Overall, ConocoPhillips is Alaska’s largest oil producer and owner of exploration leases.
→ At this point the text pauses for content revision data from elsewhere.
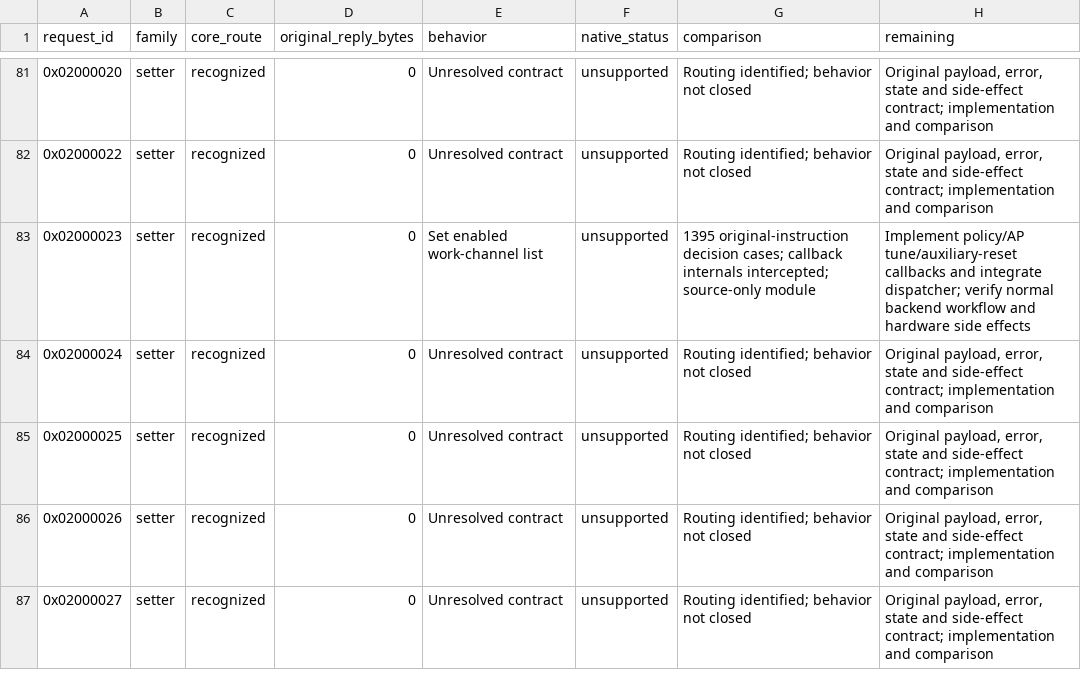
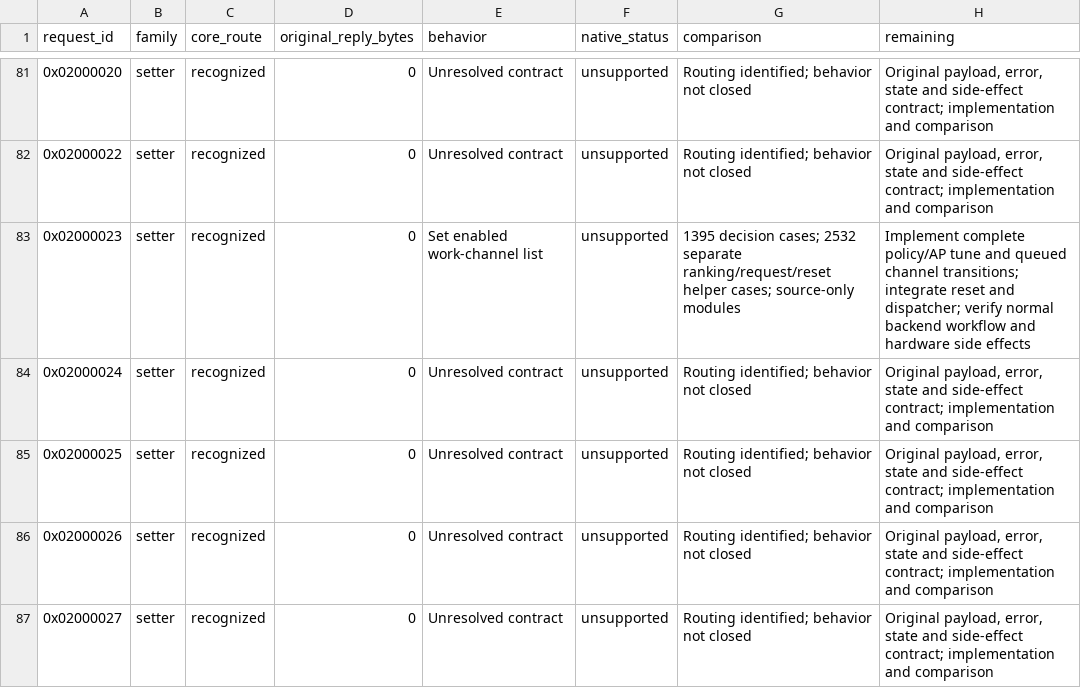
Before and after one commit to gehee/Open8030, a CSV file: docs/host-command-coverage.csv, drawn as a sheet; only a part is shown, gaps mark what is left out.

Commit message:
Compare channel work ranking, request staging and scan reset

```diff
--- a/docs/host-command-coverage.csv
+++ b/docs/host-command-coverage.csv
@@ -82,3 +82,3 @@ request_id,family,core_route,original_reply_bytes,behavior,native_status,compari
 0x02000022,setter,recognized,0,Unresolved contract,unsupported,Routing identified; behavior not closed,"Original payload, error, state and side-effect contract; implementation and comparison"
-0x02000023,setter,recognized,0,Set enabled work-channel list,unsupported,1395 original-instruction decision cases; callback internals intercepted; source-only module,Implement policy/AP tune/auxiliary-reset callbacks and integrate dispatcher; verify normal backend workflow and hardware side effects
+0x02000023,setter,recognized,0,Set enabled work-channel list,unsupported,1395 decision cases; 2532 separate ranking/request/reset helper cases; source-only modules,Implement complete policy/AP tune and queued channel transitions; integrate reset and dispatcher; verify normal backend workflow and hardware side effects
 0x02000024,setter,recognized,0,Unresolved contract,unsupported,Routing identified; behavior not closed,"Original payload, error, state and side-effect contract; implementation and comparison"
```
Also changed, not shown: 7 other files.
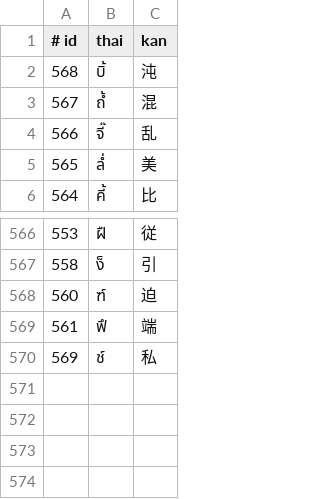
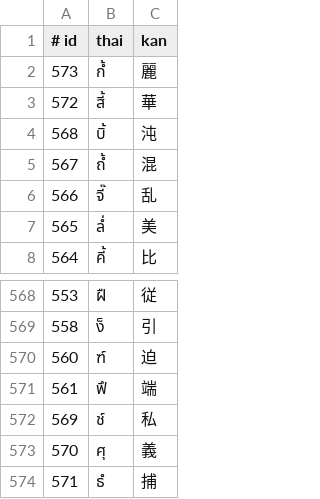
Before and after one commit to ModzabazeR/ObScriptTool, a CSV file: encoding_toc.csv, drawn as a sheet; only a part is shown, gaps mark what is left out; the diff names each change by its address in the sheet, - before the commit and + after, or states it on an @@ line.

```diff
--- a/encoding_toc.csv
+++ b/encoding_toc.csv
+row 2: 573 | กํ้ | 麗
+row 3: 572 | สี้ | 華
+row 573: 570 | ศุ | 義
+row 574: 571 | ธํ | 捕
```
Also changed, not shown: ordered_encoding_toc.csv.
The Company owns 1.6 million acres of vacant acres statewide.
Source : www.foxnews.com